[Required action]
Across the entries below, tally every line that holds the string "alpha" and reply with the number only.

[Data extract]

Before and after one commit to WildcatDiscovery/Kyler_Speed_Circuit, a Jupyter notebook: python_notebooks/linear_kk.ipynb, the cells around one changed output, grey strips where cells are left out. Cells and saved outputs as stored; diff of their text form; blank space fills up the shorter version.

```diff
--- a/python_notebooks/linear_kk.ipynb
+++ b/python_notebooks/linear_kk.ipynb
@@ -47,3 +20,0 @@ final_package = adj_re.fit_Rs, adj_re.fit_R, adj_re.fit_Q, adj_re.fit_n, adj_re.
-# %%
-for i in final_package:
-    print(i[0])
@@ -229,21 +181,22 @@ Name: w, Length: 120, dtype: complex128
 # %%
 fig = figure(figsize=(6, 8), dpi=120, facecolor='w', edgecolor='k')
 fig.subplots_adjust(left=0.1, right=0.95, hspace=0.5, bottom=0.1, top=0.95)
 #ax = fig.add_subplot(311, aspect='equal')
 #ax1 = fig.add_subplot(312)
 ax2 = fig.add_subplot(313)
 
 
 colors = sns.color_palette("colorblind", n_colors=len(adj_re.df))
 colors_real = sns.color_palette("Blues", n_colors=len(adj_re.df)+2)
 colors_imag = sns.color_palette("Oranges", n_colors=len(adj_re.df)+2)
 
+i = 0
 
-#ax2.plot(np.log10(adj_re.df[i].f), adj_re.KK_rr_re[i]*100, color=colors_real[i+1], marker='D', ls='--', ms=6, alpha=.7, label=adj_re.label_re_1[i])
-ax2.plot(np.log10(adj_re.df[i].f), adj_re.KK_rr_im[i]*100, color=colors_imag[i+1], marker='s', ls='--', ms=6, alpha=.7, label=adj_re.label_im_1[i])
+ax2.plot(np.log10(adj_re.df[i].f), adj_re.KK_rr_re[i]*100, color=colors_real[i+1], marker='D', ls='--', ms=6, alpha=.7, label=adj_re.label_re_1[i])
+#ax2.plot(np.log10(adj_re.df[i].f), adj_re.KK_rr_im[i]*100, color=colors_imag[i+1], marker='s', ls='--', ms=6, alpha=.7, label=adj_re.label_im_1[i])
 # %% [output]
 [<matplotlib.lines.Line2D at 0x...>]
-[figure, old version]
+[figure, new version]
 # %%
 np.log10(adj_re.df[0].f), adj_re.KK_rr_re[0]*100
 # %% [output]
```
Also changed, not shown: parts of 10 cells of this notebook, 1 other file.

[Solution to the exercise]
4